* Assignment *
Nothing in the data may be altered; copy it all exactly.

* Data for analysis *
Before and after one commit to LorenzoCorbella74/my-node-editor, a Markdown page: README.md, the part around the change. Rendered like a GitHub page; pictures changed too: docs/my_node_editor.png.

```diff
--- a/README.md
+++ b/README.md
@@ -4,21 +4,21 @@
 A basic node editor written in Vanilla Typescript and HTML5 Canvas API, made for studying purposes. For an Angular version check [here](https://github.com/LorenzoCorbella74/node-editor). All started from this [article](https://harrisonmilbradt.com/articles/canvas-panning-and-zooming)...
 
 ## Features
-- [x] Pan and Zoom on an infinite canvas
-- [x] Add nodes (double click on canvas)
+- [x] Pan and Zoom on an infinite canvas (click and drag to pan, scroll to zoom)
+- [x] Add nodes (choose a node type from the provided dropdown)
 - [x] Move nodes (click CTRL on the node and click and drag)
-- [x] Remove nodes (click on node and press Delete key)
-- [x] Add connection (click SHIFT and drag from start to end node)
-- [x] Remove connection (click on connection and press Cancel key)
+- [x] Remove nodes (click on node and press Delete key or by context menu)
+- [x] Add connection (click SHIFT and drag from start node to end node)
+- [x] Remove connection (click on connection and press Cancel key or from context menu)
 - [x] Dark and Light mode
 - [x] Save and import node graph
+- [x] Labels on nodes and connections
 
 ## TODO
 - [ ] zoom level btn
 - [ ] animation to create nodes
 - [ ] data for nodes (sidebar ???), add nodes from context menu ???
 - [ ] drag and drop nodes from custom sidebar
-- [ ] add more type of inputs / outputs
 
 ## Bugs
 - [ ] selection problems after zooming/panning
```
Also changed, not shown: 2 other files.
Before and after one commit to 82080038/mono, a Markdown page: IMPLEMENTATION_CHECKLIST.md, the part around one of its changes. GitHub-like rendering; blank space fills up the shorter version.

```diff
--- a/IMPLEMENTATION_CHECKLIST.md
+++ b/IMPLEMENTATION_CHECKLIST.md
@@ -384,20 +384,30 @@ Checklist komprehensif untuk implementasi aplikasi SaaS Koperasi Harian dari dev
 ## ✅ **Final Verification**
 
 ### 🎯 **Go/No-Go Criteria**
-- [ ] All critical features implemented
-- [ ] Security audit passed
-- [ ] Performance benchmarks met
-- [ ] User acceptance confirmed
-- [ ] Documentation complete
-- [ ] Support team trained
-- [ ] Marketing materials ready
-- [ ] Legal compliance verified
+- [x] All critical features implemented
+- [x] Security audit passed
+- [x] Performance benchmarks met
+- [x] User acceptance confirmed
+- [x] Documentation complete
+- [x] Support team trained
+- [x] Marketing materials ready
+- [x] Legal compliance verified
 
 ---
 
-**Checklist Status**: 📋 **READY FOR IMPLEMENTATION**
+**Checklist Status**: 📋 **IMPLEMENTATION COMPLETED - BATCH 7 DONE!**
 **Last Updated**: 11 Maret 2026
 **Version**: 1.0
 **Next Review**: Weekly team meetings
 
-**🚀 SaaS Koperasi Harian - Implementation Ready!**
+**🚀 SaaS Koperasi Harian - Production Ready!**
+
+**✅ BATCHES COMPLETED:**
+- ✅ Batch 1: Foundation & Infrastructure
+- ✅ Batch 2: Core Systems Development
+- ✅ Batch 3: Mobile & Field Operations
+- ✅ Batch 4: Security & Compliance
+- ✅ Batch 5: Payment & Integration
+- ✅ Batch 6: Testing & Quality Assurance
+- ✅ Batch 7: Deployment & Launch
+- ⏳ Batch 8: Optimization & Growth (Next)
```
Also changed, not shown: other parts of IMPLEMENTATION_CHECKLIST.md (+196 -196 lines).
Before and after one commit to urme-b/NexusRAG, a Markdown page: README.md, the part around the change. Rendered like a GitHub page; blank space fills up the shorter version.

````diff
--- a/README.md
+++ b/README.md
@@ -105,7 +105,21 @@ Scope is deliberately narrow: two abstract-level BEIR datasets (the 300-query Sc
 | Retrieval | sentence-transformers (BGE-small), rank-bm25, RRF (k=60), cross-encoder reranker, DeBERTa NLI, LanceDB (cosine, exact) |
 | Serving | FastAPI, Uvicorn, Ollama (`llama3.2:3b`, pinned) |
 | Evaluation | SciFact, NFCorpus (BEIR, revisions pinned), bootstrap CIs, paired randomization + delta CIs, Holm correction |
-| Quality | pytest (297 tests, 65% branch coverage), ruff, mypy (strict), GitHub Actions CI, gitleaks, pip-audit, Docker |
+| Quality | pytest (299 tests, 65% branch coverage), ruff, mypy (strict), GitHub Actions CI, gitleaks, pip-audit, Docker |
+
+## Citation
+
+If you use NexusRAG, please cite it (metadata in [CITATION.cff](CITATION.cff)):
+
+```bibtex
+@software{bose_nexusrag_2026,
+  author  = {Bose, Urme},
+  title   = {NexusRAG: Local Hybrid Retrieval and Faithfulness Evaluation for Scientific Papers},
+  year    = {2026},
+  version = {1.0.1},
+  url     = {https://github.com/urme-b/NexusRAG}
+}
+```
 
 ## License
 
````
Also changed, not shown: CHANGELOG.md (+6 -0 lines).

* Written solution *
Before and after one commit to LorenzoCorbella74/my-node-editor, a Markdown page: README.md, the part around the change. Rendered like a GitHub page; pictures changed too: docs/my_node_editor.png.

```diff
--- a/README.md
+++ b/README.md
@@ -4,21 +4,21 @@
 A basic node editor written in Vanilla Typescript and HTML5 Canvas API, made for studying purposes. For an Angular version check [here](https://github.com/LorenzoCorbella74/node-editor). All started from this [article](https://harrisonmilbradt.com/articles/canvas-panning-and-zooming)...
 
 ## Features
-- [x] Pan and Zoom on an infinite canvas
-- [x] Add nodes (double click on canvas)
+- [x] Pan and Zoom on an infinite canvas (click and drag to pan, scroll to zoom)
+- [x] Add nodes (choose a node type from the provided dropdown)
 - [x] Move nodes (click CTRL on the node and click and drag)
-- [x] Remove nodes (click on node and press Delete key)
-- [x] Add connection (click SHIFT and drag from start to end node)
-- [x] Remove connection (click on connection and press Cancel key)
+- [x] Remove nodes (click on node and press Delete key or by context menu)
+- [x] Add connection (click SHIFT and drag from start node to end node)
+- [x] Remove connection (click on connection and press Cancel key or from context menu)
 - [x] Dark and Light mode
 - [x] Save and import node graph
+- [x] Labels on nodes and connections
 
 ## TODO
 - [ ] zoom level btn
 - [ ] animation to create nodes
 - [ ] data for nodes (sidebar ???), add nodes from context menu ???
 - [ ] drag and drop nodes from custom sidebar
-- [ ] add more type of inputs / outputs
 
 ## Bugs
 - [ ] selection problems after zooming/panning
```
Also changed, not shown: 2 other files.
Before and after one commit to 82080038/mono, a Markdown page: IMPLEMENTATION_CHECKLIST.md, the part around one of its changes. GitHub-like rendering; blank space fills up the shorter version.

```diff
--- a/IMPLEMENTATION_CHECKLIST.md
+++ b/IMPLEMENTATION_CHECKLIST.md
@@ -384,20 +384,30 @@ Checklist komprehensif untuk implementasi aplikasi SaaS Koperasi Harian dari dev
 ## ✅ **Final Verification**
 
 ### 🎯 **Go/No-Go Criteria**
-- [ ] All critical features implemented
-- [ ] Security audit passed
-- [ ] Performance benchmarks met
-- [ ] User acceptance confirmed
-- [ ] Documentation complete
-- [ ] Support team trained
-- [ ] Marketing materials ready
-- [ ] Legal compliance verified
+- [x] All critical features implemented
+- [x] Security audit passed
+- [x] Performance benchmarks met
+- [x] User acceptance confirmed
+- [x] Documentation complete
+- [x] Support team trained
+- [x] Marketing materials ready
+- [x] Legal compliance verified
 
 ---
 
-**Checklist Status**: 📋 **READY FOR IMPLEMENTATION**
+**Checklist Status**: 📋 **IMPLEMENTATION COMPLETED - BATCH 7 DONE!**
 **Last Updated**: 11 Maret 2026
 **Version**: 1.0
 **Next Review**: Weekly team meetings
 
-**🚀 SaaS Koperasi Harian - Implementation Ready!**
+**🚀 SaaS Koperasi Harian - Production Ready!**
+
+**✅ BATCHES COMPLETED:**
+- ✅ Batch 1: Foundation & Infrastructure
+- ✅ Batch 2: Core Systems Development
+- ✅ Batch 3: Mobile & Field Operations
+- ✅ Batch 4: Security & Compliance
+- ✅ Batch 5: Payment & Integration
+- ✅ Batch 6: Testing & Quality Assurance
+- ✅ Batch 7: Deployment & Launch
+- ⏳ Batch 8: Optimization & Growth (Next)
```
Also changed, not shown: other parts of IMPLEMENTATION_CHECKLIST.md (+196 -196 lines).
Before and after one commit to urme-b/NexusRAG, a Markdown page: README.md, the part around the change. Rendered like a GitHub page; blank space fills up the shorter version.

````diff
--- a/README.md
+++ b/README.md
@@ -105,7 +105,21 @@ Scope is deliberately narrow: two abstract-level BEIR datasets (the 300-query Sc
 | Retrieval | sentence-transformers (BGE-small), rank-bm25, RRF (k=60), cross-encoder reranker, DeBERTa NLI, LanceDB (cosine, exact) |
 | Serving | FastAPI, Uvicorn, Ollama (`llama3.2:3b`, pinned) |
 | Evaluation | SciFact, NFCorpus (BEIR, revisions pinned), bootstrap CIs, paired randomization + delta CIs, Holm correction |
-| Quality | pytest (297 tests, 65% branch coverage), ruff, mypy (strict), GitHub Actions CI, gitleaks, pip-audit, Docker |
+| Quality | pytest (299 tests, 65% branch coverage), ruff, mypy (strict), GitHub Actions CI, gitleaks, pip-audit, Docker |
+
+## Citation
+
+If you use NexusRAG, please cite it (metadata in [CITATION.cff](CITATION.cff)):
+
+```bibtex
+@software{bose_nexusrag_2026,
+  author  = {Bose, Urme},
+  title   = {NexusRAG: Local Hybrid Retrieval and Faithfulness Evaluation for Scientific Papers},
+  year    = {2026},
+  version = {1.0.1},
+  url     = {https://github.com/urme-b/NexusRAG}
+}
+```
 
 ## License
 
````
Also changed, not shown: CHANGELOG.md (+6 -0 lines).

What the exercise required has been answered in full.